# WHAT IS REQUIRED
Filter the material below down to the lines containing the word "vegan".

#### GIVEN ENTRIES ####

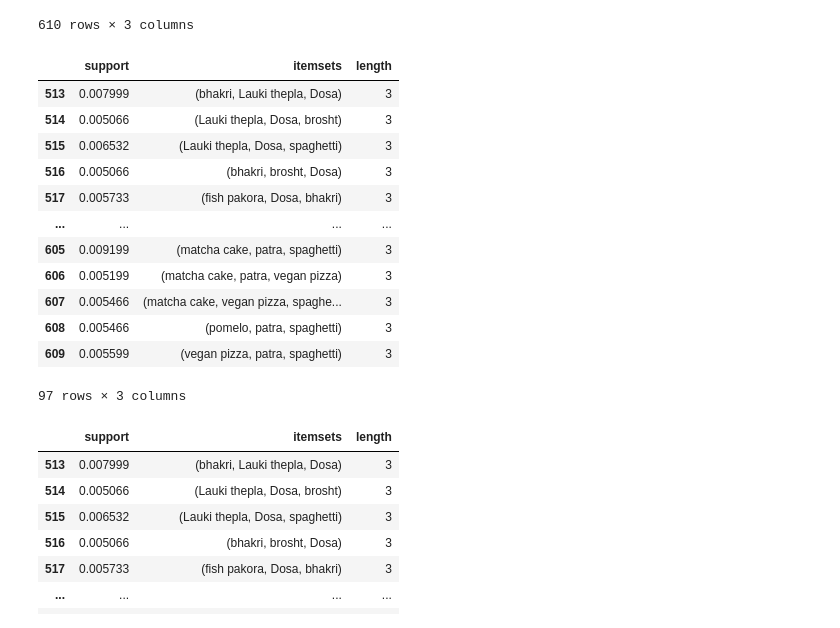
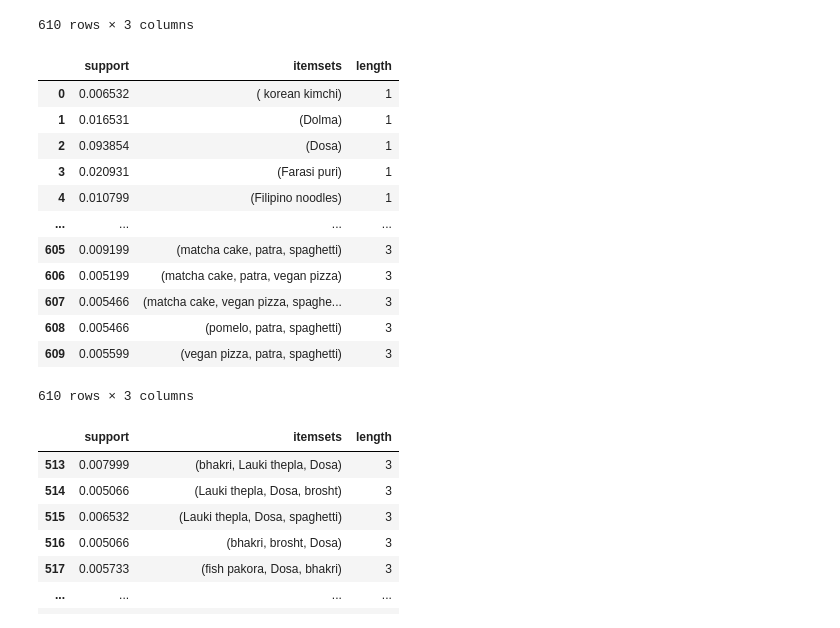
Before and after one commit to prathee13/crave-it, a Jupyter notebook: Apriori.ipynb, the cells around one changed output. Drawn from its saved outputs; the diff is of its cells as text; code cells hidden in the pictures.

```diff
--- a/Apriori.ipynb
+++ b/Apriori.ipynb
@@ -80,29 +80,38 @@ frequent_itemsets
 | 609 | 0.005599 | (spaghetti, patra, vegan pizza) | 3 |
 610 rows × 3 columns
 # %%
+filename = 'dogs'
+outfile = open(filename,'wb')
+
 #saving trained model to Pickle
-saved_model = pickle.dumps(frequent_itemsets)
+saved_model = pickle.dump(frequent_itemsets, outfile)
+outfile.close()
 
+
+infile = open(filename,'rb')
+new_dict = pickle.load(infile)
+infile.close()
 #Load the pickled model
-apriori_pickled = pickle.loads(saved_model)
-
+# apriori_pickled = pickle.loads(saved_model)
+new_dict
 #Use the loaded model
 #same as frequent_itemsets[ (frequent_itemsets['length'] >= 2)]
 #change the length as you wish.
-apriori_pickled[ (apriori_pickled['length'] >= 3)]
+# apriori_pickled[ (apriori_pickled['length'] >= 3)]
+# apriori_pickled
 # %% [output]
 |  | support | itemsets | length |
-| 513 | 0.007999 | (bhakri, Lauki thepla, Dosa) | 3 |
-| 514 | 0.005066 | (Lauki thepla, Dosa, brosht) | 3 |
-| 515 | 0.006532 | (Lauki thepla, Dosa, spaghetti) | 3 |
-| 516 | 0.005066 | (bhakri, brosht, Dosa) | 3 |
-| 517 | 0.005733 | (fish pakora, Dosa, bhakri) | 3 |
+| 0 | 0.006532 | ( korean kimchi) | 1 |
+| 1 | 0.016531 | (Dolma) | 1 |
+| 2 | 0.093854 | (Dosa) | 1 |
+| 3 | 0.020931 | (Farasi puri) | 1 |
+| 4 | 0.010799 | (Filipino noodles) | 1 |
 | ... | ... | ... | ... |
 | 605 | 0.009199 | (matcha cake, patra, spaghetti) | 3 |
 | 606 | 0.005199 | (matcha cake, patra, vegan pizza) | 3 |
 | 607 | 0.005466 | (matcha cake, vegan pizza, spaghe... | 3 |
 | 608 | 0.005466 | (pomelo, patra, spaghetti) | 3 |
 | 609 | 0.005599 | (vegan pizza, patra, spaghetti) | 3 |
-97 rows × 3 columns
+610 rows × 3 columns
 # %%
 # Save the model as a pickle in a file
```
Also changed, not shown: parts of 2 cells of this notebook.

####

# SOLUTION FOR THIS TASK
 | 609 | 0.005599 | (spaghetti, patra, vegan pizza) | 3 |
 | 606 | 0.005199 | (matcha cake, patra, vegan pizza) | 3 |
 | 607 | 0.005466 | (matcha cake, vegan pizza, spaghe... | 3 |
 | 609 | 0.005599 | (vegan pizza, patra, spaghetti) | 3 |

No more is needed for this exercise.